Extracted records:
- - - - -

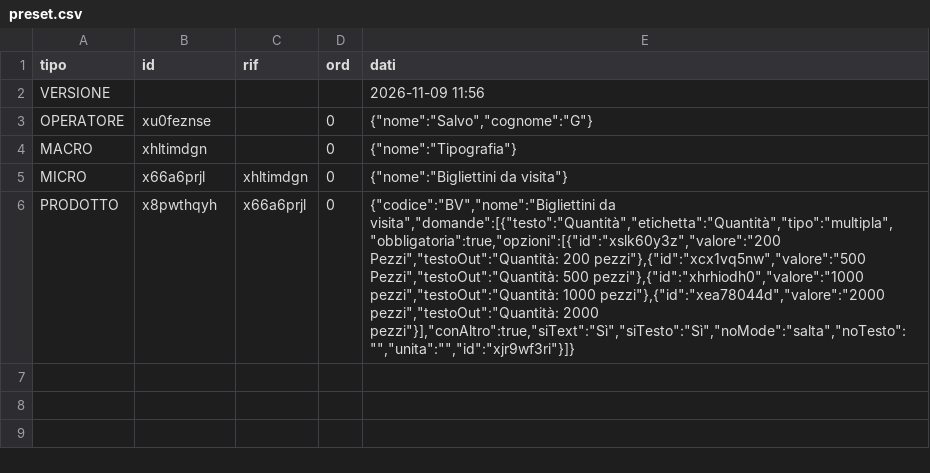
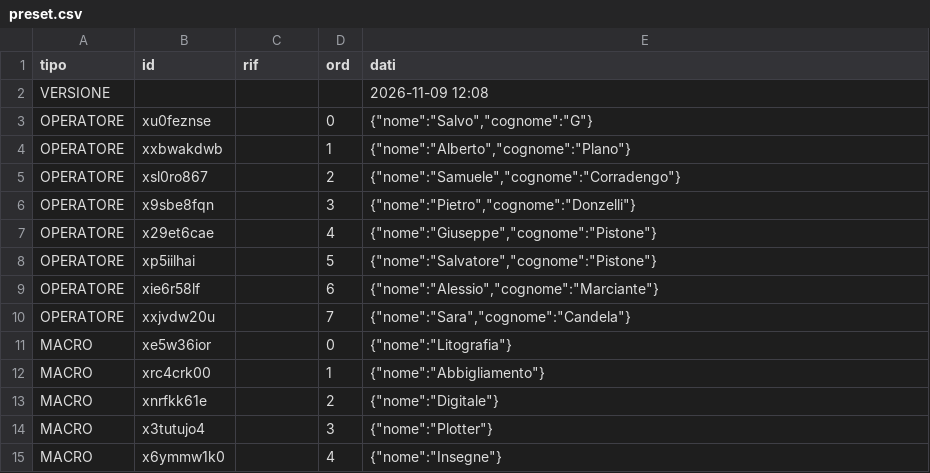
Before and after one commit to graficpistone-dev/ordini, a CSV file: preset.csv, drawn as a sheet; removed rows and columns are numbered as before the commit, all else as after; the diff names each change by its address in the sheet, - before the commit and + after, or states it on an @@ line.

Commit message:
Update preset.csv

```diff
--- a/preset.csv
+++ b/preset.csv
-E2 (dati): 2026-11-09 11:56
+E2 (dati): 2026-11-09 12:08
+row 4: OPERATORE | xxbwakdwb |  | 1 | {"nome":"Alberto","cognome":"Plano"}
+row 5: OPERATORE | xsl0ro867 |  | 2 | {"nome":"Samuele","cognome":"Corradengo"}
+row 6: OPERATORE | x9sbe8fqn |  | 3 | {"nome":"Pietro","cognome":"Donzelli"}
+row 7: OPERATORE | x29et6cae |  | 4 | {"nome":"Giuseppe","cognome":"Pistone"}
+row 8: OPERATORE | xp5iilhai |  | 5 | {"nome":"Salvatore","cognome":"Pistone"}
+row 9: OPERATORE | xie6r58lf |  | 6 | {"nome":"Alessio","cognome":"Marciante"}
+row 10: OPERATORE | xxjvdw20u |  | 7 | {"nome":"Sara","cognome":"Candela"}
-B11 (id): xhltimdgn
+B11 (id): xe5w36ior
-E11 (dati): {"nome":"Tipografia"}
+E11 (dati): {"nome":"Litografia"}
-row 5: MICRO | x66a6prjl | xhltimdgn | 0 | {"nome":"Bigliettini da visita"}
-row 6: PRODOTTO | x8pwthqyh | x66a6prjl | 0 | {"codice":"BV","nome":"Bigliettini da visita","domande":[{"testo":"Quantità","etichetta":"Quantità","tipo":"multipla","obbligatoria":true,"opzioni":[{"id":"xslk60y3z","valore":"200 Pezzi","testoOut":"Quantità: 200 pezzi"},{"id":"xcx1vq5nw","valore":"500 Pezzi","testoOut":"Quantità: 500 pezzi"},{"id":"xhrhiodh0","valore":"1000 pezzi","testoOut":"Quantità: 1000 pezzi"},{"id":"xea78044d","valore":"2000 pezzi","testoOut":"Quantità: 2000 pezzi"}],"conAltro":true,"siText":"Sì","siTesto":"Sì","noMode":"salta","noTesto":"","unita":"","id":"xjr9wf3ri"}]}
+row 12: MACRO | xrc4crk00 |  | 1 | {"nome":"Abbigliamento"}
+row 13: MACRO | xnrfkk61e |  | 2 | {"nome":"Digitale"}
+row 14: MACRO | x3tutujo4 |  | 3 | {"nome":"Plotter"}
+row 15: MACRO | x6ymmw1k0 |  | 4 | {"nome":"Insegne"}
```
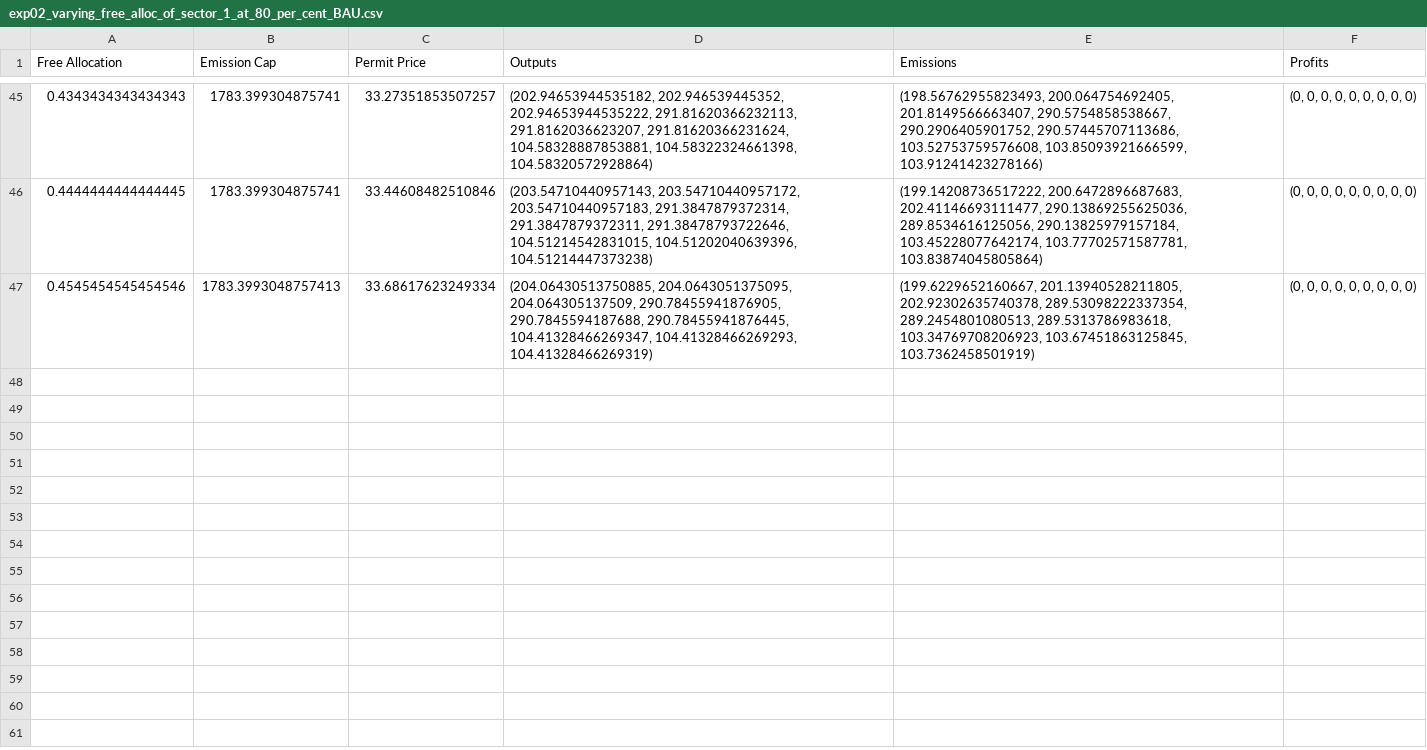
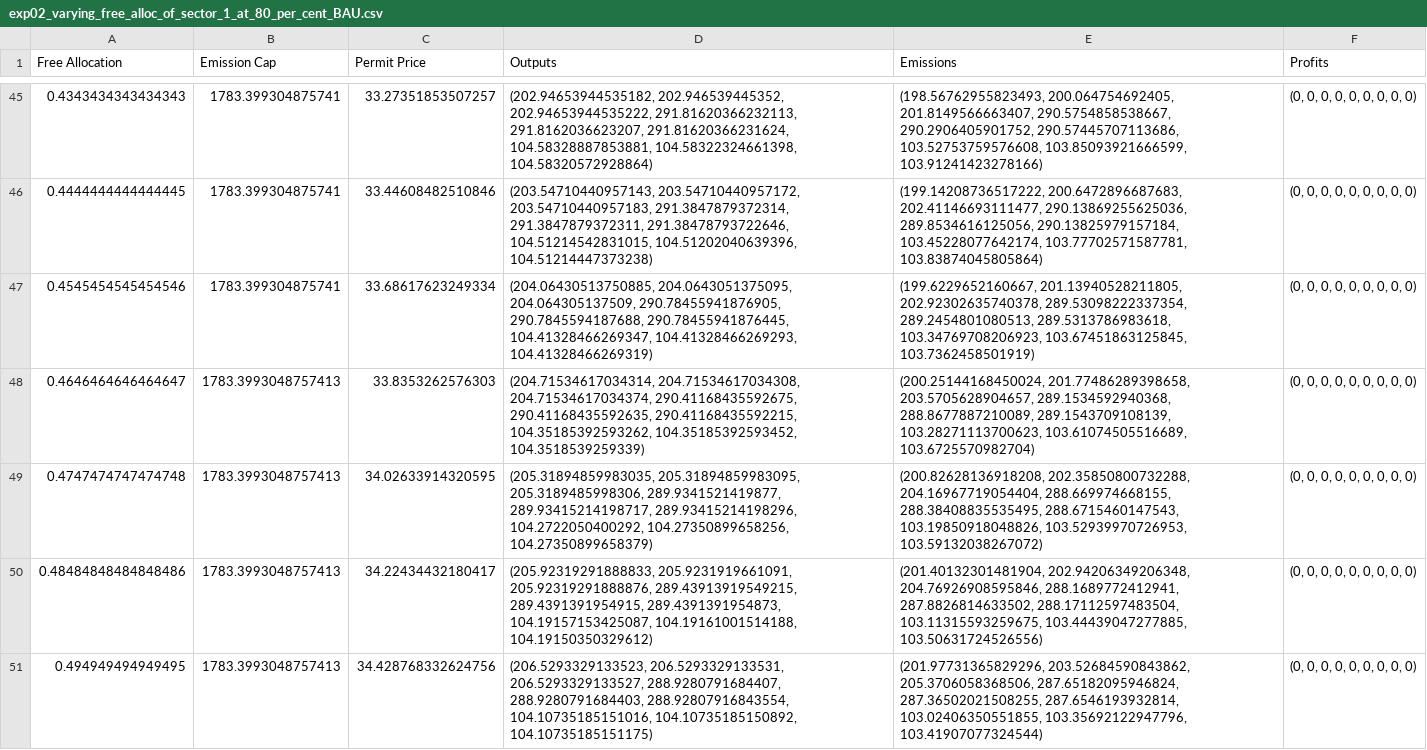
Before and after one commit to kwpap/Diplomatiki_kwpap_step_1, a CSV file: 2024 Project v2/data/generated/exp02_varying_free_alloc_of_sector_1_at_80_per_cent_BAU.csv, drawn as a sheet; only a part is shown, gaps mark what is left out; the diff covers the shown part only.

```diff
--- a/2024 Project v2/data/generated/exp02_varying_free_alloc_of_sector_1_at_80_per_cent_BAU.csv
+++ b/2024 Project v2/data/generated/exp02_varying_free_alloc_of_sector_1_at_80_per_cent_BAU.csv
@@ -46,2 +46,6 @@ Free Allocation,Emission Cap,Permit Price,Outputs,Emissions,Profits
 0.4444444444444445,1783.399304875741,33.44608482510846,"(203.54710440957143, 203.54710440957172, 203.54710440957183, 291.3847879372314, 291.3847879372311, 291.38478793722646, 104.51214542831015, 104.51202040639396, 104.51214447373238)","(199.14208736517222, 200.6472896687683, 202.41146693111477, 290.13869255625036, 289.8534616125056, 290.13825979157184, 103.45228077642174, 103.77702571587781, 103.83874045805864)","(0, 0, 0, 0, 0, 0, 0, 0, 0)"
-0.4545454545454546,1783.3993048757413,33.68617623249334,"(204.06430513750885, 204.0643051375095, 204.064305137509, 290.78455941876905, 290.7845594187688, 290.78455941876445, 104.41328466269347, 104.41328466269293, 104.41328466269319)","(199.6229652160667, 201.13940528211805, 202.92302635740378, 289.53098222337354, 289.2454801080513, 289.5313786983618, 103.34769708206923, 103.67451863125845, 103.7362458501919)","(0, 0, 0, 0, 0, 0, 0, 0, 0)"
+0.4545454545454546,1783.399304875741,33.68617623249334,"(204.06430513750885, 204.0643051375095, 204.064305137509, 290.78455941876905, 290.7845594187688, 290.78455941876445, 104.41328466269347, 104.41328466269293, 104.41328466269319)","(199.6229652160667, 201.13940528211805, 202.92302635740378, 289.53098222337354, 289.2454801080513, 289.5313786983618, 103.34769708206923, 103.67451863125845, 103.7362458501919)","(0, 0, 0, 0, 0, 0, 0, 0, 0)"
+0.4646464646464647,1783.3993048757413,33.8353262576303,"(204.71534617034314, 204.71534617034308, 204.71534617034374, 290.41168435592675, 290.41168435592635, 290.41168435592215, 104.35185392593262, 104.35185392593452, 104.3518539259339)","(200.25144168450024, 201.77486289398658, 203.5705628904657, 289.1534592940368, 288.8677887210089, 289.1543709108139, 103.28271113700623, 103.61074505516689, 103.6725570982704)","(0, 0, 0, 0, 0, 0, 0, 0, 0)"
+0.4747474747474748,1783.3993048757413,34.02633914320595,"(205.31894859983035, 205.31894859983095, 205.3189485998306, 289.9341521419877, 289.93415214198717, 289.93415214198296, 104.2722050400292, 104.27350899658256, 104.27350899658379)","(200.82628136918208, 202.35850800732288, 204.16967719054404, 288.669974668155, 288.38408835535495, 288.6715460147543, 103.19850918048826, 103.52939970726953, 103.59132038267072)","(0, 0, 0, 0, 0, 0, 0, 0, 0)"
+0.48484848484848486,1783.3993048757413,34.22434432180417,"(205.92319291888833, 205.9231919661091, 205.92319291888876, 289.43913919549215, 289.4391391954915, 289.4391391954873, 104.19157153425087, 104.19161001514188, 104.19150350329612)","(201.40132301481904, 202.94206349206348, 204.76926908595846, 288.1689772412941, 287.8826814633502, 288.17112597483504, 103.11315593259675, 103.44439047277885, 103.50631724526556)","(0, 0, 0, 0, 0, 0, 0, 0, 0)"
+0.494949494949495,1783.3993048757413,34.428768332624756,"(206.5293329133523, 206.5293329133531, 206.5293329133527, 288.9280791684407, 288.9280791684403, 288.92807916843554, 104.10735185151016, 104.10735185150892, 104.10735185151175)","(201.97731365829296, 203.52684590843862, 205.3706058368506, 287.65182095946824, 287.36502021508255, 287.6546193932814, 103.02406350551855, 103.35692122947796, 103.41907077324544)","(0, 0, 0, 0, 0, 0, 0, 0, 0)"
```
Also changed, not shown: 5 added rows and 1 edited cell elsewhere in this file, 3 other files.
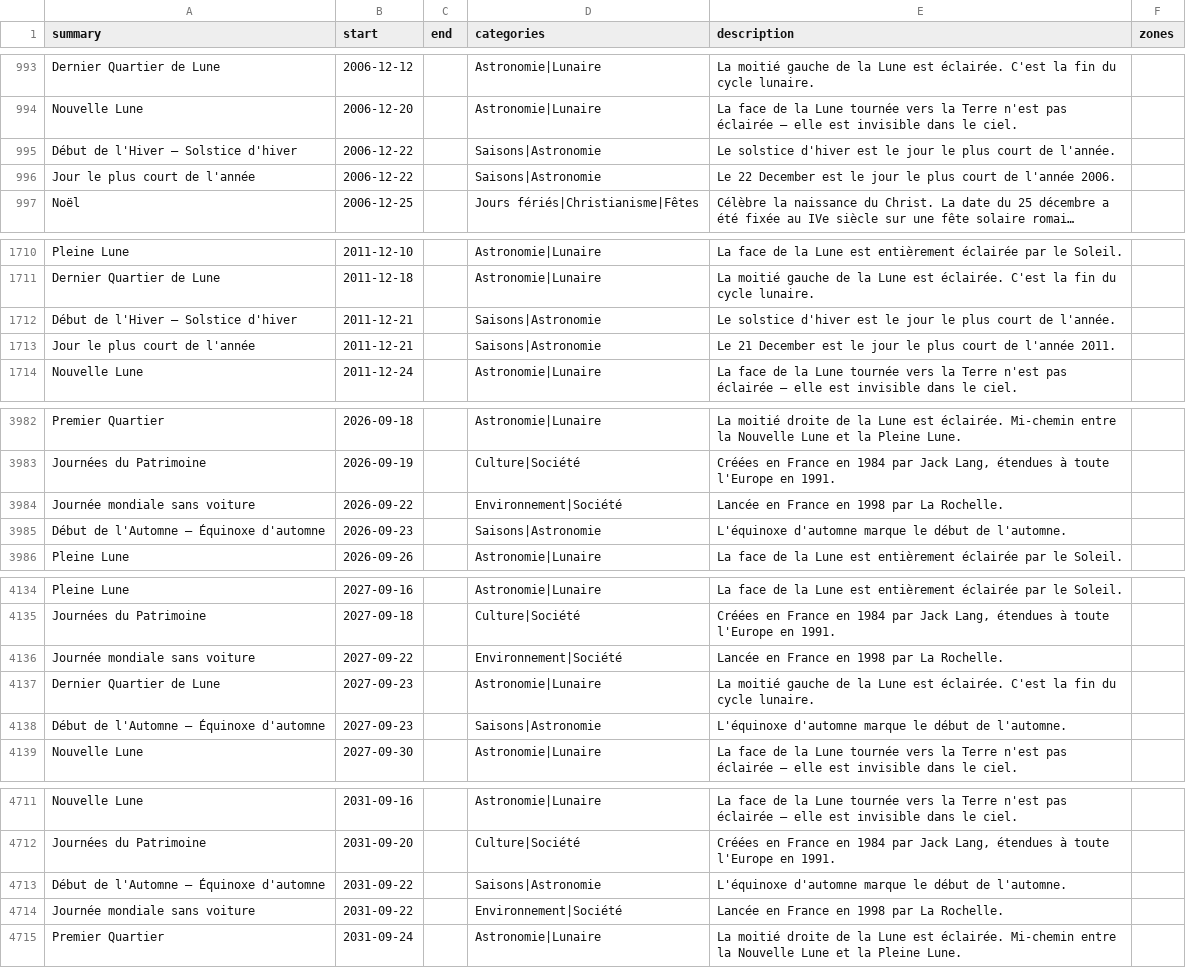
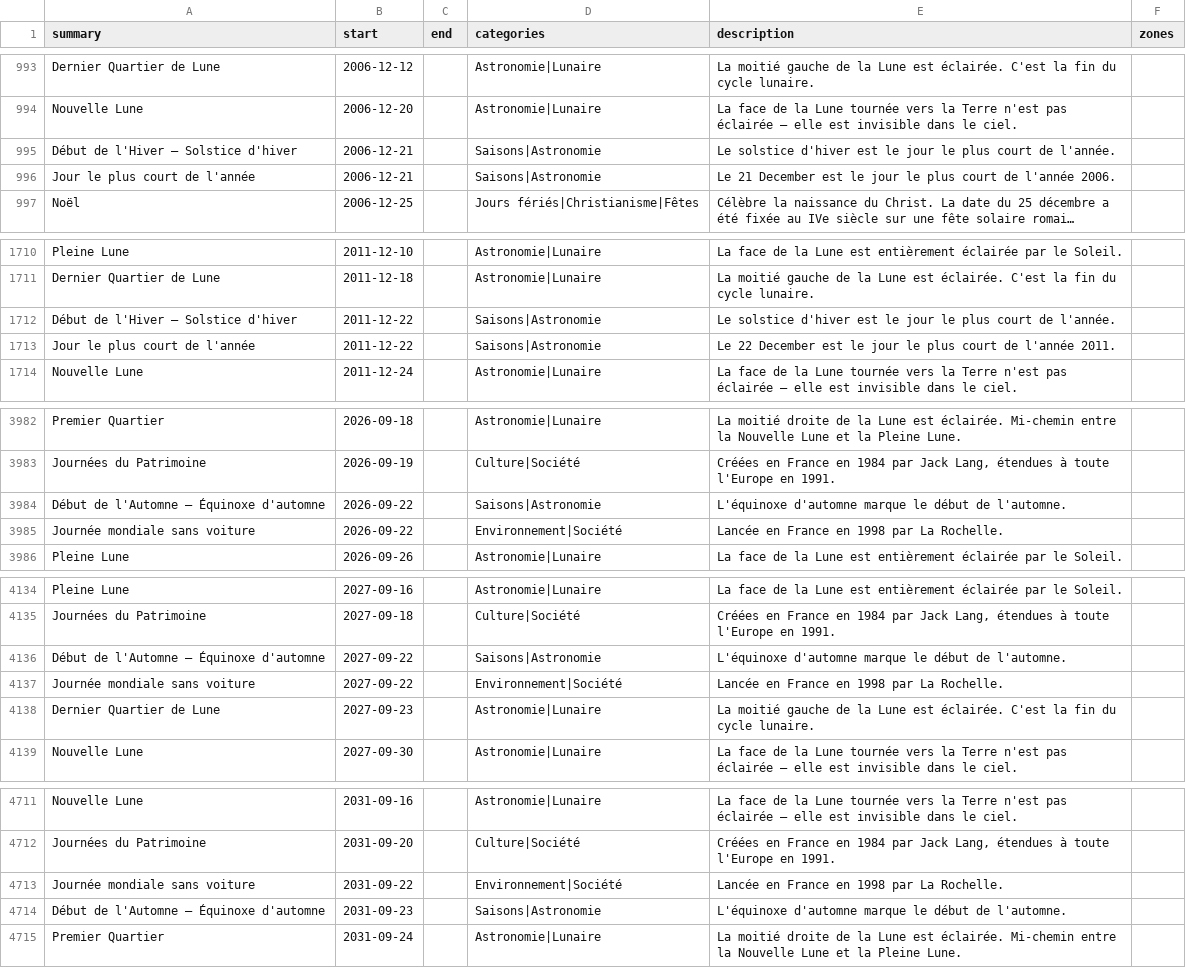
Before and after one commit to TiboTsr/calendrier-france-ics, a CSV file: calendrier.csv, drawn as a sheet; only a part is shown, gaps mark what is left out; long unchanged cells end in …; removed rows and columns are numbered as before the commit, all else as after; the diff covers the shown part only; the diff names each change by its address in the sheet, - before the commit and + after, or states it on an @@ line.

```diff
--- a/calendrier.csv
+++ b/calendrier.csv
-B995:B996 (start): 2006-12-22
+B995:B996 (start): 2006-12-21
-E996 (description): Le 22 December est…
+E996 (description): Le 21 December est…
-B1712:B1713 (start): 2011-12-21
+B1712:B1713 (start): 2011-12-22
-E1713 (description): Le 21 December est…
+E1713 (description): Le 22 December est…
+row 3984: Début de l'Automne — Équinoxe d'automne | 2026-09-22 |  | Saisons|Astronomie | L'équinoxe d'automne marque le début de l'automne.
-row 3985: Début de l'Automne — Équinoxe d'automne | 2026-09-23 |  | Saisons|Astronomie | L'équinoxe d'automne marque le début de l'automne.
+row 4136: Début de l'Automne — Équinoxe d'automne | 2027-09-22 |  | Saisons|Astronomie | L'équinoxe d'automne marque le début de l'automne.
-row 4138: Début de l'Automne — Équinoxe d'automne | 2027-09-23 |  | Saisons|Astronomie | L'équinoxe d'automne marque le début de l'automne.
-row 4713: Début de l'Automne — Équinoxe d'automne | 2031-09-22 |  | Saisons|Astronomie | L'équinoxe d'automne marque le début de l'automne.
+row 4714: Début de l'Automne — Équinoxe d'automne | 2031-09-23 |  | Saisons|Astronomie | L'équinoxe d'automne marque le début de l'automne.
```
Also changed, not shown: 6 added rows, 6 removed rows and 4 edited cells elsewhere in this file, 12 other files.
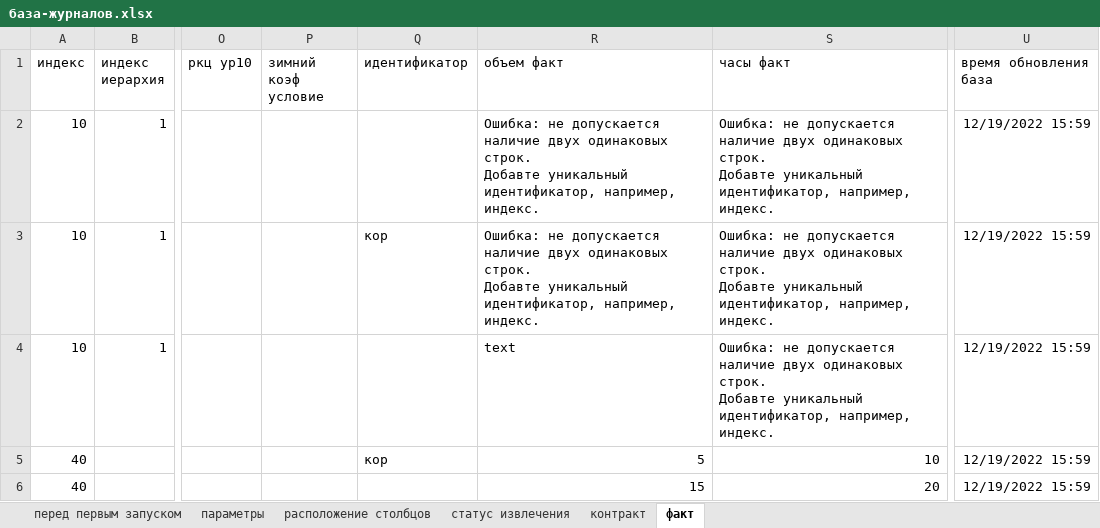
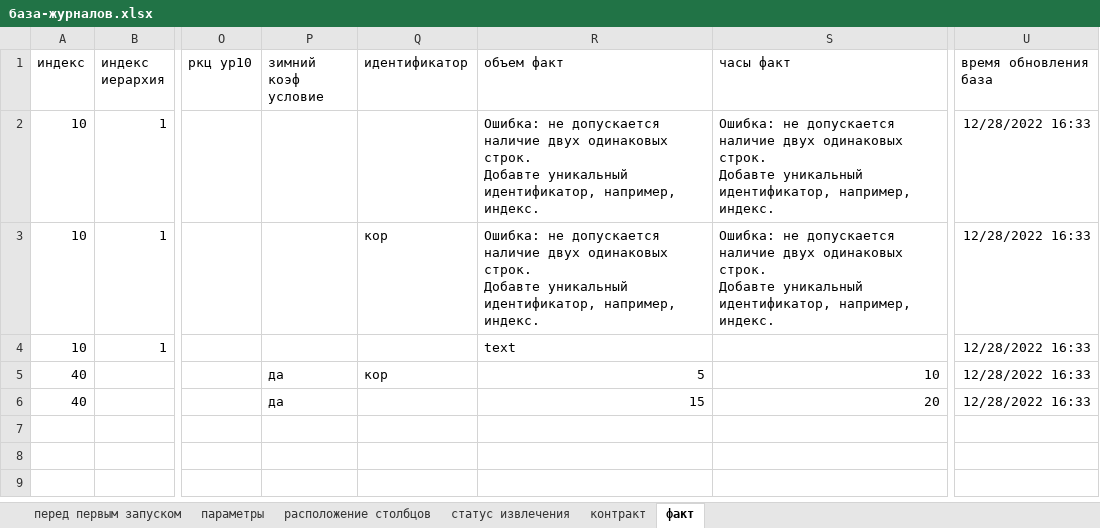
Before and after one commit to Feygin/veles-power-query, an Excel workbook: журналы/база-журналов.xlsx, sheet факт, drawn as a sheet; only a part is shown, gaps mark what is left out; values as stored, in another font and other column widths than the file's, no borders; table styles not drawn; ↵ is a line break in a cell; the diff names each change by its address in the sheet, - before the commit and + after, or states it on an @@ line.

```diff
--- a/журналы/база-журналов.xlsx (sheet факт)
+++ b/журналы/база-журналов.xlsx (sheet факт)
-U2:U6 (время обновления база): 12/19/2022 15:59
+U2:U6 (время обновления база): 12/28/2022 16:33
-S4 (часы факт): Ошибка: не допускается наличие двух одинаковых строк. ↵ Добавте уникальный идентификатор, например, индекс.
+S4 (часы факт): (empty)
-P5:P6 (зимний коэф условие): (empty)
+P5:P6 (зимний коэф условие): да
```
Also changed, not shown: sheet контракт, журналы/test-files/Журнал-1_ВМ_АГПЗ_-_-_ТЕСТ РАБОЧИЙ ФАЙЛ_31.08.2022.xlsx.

- - - - -

Every line above in which the word "edited" is present must be copied into the answer.

Also changed, not shown: 5 added rows and 1 edited cell elsewhere in this file, 3 other files.
Also changed, not shown: 6 added rows, 6 removed rows and 4 edited cells elsewhere in this file, 12 other files.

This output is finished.